"My start date is going to be in a couple of weeks, so that it's a — 100 percent totally cleansed and clean," he said.
Spicer's allies, in explaining his departure, said he feared Scaramucci would be communications director in name only because he has little experience working in either communications or politics. Spicer also wanted the new communications director to report to him, which would not have been the case with Scaramucci. Instead, Spicer worried he would find himself serving in two roles simultaneously, even while Scaramucci fell outside his chain of command, these allies said.
"This is a joke," said one person close to the press office. "Trump wanted Scaramucci on television as a surrogate for the White House and wanted to give him a more formal title."
Spicer's resignation marks a sudden end to a short and rocky tenure. The press secretary undercut his credibility during his first full day on the job when, at Trump's urging, he publicly made false statements about the size of the president's Inauguration Day crowds.
Trump regularly nitpicked and criticized Spicer's on-camera briefings, polling his friends about how long he should retain Spicer in the high-profile role. There were other slights. During his first trip abroad, Trump pointedly kept Spicer, a devout Catholic, from a meeting with Pope Francis.
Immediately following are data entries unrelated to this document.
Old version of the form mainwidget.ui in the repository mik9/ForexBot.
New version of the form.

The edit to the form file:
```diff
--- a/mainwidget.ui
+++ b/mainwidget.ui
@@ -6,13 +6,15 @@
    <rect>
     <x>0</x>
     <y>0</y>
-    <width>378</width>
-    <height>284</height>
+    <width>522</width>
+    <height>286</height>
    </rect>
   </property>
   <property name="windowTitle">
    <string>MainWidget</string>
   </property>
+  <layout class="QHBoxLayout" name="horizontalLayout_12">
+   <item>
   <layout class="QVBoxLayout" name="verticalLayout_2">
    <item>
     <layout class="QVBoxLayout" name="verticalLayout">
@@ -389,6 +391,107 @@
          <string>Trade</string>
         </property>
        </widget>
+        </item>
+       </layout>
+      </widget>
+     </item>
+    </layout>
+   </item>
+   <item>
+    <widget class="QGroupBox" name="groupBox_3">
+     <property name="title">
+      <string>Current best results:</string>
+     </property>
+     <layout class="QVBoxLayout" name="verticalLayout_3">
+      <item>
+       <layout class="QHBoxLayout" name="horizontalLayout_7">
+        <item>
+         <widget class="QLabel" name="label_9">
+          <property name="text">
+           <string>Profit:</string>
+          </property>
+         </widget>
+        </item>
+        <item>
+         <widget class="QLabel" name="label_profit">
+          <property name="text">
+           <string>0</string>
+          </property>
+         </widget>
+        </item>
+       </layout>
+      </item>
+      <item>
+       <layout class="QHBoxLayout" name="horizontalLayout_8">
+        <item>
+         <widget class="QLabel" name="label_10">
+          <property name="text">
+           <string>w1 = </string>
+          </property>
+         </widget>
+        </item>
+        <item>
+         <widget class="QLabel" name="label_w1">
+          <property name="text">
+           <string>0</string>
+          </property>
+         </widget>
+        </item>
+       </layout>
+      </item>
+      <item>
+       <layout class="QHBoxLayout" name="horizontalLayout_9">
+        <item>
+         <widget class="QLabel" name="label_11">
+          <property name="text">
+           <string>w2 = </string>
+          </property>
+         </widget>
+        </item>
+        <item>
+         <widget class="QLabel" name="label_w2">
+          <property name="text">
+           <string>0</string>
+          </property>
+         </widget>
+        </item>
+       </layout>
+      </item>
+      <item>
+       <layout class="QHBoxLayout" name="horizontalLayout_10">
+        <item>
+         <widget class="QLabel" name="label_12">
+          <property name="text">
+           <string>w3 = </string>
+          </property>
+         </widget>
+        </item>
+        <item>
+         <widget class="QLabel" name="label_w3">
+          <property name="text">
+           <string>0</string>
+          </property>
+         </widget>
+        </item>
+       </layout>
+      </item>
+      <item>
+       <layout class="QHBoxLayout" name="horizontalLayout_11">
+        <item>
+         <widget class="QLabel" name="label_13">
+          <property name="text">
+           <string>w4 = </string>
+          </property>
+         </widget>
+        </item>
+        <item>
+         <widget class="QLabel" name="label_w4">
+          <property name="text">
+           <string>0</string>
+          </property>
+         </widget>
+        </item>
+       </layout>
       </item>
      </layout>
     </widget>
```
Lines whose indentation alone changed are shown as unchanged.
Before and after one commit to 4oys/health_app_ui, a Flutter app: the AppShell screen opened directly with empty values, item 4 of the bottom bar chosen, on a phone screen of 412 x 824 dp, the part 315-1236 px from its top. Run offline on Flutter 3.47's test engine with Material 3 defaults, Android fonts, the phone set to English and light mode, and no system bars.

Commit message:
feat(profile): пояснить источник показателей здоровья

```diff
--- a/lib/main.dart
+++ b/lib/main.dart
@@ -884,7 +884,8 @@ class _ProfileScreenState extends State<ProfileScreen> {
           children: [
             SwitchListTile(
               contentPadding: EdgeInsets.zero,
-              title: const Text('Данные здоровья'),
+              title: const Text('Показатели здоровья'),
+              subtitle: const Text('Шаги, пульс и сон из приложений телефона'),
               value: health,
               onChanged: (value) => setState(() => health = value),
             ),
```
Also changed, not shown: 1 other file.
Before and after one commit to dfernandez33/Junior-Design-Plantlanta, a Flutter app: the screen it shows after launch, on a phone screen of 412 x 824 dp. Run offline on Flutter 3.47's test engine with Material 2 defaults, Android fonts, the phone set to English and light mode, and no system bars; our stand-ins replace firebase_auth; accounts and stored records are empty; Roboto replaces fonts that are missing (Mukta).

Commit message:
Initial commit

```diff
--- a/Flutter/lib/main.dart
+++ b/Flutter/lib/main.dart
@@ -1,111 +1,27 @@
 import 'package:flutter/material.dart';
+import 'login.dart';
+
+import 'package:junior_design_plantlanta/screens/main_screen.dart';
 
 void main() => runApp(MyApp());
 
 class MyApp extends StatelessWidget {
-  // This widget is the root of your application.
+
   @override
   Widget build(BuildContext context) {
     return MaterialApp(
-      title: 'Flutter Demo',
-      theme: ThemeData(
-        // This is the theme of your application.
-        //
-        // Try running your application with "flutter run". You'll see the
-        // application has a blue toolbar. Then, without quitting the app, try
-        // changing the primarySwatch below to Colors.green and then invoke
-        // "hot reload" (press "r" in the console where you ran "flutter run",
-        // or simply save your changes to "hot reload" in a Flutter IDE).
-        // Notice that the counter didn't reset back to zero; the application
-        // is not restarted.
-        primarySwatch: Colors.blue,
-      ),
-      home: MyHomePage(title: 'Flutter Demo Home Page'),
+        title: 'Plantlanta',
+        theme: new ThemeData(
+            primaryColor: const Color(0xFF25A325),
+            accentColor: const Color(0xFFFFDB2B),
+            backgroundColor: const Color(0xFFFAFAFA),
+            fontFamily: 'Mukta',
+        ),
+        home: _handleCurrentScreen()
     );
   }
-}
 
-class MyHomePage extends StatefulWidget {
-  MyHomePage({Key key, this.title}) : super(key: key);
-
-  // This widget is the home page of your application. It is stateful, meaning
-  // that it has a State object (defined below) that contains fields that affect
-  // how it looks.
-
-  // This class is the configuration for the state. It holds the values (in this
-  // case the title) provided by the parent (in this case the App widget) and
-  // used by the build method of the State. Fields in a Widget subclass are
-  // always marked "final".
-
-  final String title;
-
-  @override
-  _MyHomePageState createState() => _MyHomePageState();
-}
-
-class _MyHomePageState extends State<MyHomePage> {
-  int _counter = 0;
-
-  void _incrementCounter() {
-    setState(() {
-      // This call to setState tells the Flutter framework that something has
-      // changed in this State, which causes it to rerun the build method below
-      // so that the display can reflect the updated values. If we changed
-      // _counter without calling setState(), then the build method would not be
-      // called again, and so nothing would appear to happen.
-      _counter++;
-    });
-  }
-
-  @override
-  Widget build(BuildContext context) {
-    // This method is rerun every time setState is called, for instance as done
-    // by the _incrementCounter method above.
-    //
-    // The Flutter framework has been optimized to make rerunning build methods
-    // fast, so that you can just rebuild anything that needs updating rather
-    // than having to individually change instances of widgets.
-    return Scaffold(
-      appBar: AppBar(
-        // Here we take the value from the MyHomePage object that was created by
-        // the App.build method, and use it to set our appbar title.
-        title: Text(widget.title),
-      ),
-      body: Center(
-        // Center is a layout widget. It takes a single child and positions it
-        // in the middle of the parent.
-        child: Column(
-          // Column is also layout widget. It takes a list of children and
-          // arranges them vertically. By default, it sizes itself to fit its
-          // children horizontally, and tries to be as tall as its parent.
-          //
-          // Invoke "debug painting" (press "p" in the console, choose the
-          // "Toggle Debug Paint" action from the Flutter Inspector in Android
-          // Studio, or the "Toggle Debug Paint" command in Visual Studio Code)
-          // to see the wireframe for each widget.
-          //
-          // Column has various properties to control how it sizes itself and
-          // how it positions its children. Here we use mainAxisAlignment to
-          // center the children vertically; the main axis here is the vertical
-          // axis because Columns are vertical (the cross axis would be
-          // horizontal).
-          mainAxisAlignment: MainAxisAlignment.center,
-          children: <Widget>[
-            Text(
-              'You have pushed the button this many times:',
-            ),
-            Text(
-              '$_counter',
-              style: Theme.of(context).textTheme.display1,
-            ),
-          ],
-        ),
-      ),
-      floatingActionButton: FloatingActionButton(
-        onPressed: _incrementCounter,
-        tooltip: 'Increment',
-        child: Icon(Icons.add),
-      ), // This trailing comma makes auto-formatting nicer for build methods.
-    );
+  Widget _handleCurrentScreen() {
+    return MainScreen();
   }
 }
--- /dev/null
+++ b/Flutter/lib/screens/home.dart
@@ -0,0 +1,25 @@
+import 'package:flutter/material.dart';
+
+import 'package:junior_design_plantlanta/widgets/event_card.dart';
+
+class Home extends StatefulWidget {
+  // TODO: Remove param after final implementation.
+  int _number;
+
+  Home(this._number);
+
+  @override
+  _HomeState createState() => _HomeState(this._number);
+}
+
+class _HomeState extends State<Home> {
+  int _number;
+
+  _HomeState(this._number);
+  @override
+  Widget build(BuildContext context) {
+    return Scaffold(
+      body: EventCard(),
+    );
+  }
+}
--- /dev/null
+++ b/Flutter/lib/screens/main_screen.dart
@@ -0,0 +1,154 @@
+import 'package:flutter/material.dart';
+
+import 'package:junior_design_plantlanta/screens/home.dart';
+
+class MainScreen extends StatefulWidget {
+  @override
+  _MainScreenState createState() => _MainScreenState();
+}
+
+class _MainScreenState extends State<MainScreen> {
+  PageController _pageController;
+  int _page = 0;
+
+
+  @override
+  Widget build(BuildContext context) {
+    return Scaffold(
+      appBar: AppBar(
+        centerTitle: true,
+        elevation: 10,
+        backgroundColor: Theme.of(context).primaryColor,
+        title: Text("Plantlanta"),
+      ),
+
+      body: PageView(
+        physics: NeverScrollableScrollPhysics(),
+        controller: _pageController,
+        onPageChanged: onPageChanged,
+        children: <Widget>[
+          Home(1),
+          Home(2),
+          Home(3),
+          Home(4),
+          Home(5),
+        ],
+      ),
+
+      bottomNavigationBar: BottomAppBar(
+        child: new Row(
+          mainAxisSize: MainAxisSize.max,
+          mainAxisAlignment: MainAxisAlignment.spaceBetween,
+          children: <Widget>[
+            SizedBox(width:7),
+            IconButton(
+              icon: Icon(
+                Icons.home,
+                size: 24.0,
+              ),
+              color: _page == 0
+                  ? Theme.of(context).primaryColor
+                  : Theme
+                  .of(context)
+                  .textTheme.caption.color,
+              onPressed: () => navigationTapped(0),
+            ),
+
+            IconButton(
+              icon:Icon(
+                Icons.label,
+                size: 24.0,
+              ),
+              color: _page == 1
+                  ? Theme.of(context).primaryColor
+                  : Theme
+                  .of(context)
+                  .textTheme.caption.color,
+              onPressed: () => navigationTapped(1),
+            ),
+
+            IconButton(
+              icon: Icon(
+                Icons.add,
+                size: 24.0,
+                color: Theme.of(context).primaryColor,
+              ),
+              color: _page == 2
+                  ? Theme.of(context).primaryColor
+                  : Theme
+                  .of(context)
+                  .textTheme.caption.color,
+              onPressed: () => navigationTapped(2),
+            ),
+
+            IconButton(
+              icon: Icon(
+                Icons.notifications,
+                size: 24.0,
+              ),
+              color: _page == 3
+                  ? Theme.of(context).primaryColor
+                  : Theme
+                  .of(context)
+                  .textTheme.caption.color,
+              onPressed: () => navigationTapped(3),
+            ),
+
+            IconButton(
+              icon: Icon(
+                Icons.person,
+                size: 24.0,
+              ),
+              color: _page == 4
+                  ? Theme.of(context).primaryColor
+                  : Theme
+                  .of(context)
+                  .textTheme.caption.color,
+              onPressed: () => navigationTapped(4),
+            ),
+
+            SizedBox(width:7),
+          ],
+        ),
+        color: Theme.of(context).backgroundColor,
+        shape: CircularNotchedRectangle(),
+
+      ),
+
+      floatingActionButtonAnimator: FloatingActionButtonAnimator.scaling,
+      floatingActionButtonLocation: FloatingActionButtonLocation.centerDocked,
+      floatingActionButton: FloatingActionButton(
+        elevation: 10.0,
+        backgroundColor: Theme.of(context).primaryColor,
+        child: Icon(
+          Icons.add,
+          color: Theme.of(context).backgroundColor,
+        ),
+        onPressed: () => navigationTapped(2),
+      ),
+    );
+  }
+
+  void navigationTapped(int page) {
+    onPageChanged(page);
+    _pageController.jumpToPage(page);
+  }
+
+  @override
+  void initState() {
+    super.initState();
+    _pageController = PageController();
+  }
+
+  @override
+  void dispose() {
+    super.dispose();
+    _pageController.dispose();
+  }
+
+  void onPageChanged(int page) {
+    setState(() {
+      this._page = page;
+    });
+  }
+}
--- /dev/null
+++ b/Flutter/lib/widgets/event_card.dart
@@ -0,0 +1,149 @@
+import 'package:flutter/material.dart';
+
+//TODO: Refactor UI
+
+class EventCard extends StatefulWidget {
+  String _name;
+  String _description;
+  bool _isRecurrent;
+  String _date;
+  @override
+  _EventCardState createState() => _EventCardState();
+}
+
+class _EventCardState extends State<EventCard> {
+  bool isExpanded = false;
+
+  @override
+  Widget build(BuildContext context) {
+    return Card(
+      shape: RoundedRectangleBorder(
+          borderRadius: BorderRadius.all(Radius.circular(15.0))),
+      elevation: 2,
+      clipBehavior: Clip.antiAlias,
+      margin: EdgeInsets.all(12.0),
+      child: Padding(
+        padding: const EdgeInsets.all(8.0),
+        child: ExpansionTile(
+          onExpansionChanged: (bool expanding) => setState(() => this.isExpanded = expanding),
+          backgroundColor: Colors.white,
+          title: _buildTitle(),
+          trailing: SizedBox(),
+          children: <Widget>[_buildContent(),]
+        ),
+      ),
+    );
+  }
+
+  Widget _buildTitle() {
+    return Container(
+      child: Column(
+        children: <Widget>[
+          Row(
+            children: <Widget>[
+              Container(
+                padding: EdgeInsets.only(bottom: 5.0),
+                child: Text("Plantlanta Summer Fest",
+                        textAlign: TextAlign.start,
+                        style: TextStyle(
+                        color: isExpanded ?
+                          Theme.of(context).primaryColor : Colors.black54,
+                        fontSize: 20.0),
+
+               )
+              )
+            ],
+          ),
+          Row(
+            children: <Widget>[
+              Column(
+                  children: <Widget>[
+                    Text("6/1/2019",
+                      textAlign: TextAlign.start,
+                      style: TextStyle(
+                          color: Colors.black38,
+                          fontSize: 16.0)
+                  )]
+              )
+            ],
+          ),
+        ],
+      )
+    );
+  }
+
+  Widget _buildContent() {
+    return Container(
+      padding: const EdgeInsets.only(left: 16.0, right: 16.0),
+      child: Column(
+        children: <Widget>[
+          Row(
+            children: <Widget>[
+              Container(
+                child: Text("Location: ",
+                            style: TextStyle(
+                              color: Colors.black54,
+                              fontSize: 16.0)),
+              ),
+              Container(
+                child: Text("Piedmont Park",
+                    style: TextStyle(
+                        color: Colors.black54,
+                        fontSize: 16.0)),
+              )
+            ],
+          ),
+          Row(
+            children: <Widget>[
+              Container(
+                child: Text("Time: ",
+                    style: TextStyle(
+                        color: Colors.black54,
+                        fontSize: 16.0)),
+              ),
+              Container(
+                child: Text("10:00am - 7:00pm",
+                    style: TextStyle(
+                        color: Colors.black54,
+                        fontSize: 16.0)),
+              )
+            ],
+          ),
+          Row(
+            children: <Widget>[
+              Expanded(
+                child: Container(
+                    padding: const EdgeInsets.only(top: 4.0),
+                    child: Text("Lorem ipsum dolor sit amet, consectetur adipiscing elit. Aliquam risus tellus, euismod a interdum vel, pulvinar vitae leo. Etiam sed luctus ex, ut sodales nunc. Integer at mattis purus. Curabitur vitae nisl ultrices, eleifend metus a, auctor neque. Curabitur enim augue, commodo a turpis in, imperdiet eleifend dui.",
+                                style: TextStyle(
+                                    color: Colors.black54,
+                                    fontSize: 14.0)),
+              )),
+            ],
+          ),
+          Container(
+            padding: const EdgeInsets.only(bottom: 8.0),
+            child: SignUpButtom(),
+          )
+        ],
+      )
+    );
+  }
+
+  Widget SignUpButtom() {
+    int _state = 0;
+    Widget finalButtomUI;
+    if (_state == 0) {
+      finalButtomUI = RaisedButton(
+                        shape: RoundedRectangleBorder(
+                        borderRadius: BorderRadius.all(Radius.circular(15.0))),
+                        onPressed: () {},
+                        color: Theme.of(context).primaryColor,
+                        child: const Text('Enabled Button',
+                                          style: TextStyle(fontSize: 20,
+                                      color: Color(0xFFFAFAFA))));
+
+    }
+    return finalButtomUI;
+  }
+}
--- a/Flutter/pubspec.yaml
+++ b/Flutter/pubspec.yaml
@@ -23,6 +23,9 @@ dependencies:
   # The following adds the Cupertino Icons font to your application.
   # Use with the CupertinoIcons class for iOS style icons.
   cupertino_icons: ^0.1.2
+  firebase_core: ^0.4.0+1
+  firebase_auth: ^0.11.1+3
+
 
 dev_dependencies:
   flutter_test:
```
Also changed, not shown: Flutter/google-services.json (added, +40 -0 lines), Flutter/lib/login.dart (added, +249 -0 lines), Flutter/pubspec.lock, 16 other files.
Spicer, a longtime Republican communications operative in Washington, began his time at the podium with a warm relationship with the press corps. But just six months later, many now associate him primarily with his red-faced shouting binges and his caricature on "Saturday Night Live," where he was ruthlessly parodied by actress Melissa McCarthy dressed as a man.
In private, Scaramucci seemed to have at least entertained the idea of the top communications post since June. Speaking at former GOP presidential nominee Mitt Romney's private retreat in Deer Valley, Utah, last month, Scaramucci said that he believed the White House was faltering in part because the communications director job was empty and that communicating directly with the public was the key imperative of this White House, according to one attendee.
If he were in the role, Scaramucci continued, he would consider starting a daily administration "television" broadcast at 7 a.m., complete with a desk on the White House lawn and guests that included Democratic leaders.
"I like Anthony, but Pelosi and Schumer aren't going on his state-run morning show," the attendee said, referring to Senate Minority Leader Charles E. Schumer (D-N.Y.) and House Minority Leader Nancy Pelosi (D-Calif.). The attendee spoke on the condition of anonymity to share details of a private discussion.
Spicer, meanwhile, said in the brief interview that he hopes he is just "midway through the book" of his life. This most recent chapter, he said, might best be entitled, "Exciting Times."
Rosalind S. Helderman, Philip Rucker and Ben Terris contributed to this report.